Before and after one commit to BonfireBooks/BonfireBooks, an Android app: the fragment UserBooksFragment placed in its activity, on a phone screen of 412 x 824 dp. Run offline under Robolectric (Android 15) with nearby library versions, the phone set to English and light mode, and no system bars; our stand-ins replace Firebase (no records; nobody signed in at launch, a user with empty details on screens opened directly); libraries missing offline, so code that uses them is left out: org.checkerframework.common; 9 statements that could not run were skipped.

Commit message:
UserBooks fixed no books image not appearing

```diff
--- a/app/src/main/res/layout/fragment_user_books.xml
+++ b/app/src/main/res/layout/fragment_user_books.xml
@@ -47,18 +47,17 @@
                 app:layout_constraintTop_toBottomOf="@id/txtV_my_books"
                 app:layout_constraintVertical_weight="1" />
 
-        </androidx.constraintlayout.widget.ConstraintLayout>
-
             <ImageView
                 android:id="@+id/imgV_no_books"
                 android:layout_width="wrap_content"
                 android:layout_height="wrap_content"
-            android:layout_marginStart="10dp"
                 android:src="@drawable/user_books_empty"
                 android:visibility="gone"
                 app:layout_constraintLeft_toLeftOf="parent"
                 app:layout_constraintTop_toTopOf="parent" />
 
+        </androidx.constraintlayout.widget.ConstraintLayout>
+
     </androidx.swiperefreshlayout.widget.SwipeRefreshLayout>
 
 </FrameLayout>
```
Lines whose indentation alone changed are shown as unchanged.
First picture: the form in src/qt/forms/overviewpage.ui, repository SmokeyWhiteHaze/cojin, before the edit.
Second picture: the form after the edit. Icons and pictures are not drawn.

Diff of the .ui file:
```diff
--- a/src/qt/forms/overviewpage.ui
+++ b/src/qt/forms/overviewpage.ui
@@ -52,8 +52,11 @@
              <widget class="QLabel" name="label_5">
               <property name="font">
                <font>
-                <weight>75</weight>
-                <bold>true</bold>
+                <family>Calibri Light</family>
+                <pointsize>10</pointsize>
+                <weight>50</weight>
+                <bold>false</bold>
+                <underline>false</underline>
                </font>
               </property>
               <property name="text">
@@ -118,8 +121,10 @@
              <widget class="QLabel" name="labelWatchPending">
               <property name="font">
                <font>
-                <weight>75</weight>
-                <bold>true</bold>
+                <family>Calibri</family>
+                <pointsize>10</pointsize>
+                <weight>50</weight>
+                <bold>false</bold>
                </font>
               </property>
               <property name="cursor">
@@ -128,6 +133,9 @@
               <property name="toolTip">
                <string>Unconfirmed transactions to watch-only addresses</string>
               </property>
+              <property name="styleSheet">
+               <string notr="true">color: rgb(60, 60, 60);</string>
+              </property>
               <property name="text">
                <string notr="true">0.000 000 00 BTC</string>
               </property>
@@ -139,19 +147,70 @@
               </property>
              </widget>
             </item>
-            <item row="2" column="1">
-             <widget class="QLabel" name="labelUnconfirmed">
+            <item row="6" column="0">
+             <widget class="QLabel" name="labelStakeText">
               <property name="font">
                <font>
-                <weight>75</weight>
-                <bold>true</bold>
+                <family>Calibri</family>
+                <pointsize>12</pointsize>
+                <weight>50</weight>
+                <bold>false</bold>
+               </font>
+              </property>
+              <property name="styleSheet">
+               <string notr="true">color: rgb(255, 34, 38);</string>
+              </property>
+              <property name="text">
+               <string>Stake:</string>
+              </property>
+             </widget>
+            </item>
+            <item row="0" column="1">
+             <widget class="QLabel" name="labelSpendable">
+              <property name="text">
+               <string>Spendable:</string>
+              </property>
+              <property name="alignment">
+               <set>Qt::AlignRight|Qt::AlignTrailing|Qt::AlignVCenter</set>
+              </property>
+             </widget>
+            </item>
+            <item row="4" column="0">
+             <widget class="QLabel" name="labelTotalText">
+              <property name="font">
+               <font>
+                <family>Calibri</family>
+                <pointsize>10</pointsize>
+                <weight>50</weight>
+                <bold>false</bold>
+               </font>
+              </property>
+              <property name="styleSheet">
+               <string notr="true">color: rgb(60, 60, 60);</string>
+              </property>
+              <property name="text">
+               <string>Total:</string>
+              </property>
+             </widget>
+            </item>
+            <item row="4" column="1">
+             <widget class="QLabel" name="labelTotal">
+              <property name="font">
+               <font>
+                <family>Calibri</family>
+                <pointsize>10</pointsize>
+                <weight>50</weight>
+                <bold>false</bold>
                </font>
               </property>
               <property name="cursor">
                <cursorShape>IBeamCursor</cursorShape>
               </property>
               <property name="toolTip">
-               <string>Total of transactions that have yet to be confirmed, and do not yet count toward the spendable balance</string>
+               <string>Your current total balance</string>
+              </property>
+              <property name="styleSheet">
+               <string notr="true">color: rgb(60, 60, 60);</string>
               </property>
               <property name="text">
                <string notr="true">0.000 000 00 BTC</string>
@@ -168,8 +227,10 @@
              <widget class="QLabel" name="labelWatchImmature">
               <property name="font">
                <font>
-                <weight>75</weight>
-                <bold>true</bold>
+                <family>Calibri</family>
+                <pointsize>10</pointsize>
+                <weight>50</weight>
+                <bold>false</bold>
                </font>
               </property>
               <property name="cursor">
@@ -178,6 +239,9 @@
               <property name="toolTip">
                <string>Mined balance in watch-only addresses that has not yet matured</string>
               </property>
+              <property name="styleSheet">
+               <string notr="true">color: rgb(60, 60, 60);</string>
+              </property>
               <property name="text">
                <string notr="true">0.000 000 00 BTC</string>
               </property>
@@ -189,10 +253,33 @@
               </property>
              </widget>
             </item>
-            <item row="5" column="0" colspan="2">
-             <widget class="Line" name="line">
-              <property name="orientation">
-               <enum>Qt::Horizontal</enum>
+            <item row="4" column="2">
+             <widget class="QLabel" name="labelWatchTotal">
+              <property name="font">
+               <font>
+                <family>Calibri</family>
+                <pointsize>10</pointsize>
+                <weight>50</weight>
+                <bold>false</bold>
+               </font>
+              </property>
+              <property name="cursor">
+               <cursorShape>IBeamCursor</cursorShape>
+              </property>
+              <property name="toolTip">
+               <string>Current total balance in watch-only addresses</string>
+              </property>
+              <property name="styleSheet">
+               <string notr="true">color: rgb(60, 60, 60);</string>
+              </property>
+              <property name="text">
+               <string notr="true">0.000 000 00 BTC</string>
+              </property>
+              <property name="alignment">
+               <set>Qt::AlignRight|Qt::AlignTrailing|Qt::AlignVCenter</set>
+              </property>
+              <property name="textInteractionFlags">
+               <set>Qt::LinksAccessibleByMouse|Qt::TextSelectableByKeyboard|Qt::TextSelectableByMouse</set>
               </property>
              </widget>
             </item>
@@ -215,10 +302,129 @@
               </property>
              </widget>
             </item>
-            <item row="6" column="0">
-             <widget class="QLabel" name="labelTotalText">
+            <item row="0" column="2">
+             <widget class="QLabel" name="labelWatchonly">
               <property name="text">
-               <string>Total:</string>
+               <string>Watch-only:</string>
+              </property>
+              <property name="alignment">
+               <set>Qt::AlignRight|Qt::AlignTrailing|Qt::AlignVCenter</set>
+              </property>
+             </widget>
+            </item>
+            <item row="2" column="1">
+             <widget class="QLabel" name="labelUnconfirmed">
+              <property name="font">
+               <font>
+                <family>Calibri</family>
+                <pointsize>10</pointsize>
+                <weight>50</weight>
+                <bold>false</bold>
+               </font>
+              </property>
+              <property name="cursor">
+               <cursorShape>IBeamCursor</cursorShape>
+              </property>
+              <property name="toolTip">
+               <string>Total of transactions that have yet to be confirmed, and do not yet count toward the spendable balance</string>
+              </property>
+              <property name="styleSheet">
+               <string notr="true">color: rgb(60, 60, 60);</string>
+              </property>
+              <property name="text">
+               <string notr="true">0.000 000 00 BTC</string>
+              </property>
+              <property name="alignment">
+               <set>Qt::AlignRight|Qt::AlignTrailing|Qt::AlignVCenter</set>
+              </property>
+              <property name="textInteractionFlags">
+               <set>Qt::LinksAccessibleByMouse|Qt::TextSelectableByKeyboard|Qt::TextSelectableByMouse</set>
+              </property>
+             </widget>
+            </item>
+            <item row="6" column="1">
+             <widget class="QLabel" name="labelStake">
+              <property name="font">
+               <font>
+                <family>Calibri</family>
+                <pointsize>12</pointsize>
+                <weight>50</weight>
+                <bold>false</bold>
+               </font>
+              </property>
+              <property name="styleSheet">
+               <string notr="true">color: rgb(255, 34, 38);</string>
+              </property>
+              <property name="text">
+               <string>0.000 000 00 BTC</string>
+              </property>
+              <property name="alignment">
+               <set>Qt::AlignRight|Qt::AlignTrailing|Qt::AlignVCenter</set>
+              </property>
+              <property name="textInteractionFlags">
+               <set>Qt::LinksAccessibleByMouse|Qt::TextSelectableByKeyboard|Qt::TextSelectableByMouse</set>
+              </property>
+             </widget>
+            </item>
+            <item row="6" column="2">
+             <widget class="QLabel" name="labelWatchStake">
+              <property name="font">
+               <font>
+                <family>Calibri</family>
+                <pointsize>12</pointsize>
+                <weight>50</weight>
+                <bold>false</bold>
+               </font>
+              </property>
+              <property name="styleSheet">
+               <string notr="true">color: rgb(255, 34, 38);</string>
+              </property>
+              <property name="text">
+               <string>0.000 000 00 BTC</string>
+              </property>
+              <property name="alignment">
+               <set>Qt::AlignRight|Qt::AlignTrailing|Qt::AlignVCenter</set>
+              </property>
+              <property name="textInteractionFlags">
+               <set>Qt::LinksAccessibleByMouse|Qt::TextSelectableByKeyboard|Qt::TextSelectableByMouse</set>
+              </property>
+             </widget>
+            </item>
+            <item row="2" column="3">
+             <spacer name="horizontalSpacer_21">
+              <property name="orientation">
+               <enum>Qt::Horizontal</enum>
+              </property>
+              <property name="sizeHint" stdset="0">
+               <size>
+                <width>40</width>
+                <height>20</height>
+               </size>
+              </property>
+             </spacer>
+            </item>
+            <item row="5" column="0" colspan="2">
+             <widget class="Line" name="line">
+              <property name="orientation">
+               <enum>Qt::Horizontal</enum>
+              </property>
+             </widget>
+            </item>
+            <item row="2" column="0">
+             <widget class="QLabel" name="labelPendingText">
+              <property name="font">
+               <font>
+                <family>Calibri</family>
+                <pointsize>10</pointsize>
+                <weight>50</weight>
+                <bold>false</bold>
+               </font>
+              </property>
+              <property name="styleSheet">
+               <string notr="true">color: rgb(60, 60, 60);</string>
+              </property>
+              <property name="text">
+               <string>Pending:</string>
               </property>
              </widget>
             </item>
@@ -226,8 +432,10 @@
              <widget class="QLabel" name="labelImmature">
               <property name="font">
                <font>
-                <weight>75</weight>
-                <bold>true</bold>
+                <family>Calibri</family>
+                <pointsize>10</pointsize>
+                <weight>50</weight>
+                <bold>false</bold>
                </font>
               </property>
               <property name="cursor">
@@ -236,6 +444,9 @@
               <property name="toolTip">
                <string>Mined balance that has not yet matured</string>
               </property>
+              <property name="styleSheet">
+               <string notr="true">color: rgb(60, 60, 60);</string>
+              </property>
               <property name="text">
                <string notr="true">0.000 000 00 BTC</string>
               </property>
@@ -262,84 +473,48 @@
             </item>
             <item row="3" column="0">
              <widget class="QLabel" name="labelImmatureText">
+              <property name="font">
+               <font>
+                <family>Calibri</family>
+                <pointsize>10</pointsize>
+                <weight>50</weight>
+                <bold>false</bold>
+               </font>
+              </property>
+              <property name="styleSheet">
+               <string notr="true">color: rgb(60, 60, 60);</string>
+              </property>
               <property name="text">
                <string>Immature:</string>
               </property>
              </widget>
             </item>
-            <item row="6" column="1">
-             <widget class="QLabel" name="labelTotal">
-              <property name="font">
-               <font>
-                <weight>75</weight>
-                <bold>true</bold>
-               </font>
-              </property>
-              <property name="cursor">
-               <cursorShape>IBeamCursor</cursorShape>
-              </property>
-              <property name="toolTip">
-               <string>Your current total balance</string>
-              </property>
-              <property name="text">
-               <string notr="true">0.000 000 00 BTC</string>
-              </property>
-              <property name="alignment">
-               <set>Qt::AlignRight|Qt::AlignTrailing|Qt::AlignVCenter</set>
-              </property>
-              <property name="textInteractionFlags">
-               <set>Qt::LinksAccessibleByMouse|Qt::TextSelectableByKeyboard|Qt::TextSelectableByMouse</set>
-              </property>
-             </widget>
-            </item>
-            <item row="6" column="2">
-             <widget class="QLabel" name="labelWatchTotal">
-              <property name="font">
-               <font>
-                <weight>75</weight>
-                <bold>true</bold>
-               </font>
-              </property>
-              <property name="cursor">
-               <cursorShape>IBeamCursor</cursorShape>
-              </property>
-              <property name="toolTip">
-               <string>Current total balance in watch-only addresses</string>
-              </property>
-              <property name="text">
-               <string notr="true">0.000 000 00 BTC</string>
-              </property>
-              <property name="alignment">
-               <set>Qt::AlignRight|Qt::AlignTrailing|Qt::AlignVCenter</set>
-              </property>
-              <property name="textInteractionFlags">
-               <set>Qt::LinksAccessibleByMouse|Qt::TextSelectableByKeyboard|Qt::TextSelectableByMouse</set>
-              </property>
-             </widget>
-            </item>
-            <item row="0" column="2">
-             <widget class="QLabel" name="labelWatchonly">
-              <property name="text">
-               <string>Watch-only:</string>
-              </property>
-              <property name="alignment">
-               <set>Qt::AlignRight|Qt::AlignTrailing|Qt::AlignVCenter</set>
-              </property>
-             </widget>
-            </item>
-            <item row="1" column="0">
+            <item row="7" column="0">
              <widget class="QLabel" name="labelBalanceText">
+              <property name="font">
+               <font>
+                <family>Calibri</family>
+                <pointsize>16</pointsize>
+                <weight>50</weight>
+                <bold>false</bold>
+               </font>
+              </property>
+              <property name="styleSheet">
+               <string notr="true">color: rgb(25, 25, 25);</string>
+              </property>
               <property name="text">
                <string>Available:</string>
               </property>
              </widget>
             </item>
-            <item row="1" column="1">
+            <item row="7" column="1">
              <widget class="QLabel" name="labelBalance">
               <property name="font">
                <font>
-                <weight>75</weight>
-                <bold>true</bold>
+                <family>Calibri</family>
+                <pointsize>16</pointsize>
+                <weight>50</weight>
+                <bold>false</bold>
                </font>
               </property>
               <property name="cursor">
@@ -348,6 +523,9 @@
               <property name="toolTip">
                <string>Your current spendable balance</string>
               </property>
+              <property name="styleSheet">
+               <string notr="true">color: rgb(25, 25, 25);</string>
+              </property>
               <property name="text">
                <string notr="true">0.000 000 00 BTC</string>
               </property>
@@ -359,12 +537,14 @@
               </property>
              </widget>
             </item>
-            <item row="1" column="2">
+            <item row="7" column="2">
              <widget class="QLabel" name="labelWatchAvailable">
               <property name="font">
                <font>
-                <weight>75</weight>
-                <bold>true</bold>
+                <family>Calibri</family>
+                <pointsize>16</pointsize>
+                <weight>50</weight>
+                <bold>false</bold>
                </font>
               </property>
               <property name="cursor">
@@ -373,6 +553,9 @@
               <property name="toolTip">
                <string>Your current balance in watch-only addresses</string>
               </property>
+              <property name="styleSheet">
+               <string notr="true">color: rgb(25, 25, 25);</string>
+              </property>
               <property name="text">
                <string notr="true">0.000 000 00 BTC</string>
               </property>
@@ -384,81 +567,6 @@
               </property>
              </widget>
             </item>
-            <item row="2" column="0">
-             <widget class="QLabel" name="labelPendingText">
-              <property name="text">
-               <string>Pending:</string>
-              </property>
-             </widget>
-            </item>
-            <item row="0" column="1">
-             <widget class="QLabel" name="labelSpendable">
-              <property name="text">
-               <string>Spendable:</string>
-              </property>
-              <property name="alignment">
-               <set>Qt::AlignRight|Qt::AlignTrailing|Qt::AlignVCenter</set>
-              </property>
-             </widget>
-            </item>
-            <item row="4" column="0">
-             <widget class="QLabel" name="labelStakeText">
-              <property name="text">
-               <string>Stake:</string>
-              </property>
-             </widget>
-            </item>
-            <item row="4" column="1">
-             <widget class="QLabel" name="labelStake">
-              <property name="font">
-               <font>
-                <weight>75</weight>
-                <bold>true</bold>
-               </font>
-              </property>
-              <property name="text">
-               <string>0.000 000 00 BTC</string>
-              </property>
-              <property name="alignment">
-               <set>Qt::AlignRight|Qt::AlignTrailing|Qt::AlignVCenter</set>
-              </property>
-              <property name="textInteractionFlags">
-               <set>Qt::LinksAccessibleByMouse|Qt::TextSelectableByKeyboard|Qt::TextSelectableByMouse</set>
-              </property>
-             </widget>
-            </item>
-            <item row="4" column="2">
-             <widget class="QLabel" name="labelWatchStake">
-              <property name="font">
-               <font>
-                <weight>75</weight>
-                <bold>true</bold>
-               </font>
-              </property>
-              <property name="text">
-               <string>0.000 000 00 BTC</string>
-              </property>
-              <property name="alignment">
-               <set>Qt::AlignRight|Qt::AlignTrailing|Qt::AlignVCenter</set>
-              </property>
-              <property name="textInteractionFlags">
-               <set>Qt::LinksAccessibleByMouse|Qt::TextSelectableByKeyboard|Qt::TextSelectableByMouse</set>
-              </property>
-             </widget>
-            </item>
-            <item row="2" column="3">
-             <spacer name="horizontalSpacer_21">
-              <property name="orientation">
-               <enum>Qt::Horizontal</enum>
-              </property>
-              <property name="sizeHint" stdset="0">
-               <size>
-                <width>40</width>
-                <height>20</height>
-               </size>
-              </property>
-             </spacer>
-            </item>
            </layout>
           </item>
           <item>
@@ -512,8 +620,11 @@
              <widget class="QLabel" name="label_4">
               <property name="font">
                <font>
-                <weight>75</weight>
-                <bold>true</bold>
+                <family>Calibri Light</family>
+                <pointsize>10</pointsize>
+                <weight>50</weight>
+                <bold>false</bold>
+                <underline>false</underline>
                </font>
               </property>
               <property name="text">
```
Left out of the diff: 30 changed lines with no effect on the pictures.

- [Problem details] Wherever the string "transactions" is found in the entries, copy the line it sits in.

- [Output for this exercise]
                <string>Unconfirmed transactions to watch-only addresses</string>
-               <string>Total of transactions that have yet to be confirmed, and do not yet count toward the spendable balance</string>
+               <string>Total of transactions that have yet to be confirmed, and do not yet count toward the spendable balance</string>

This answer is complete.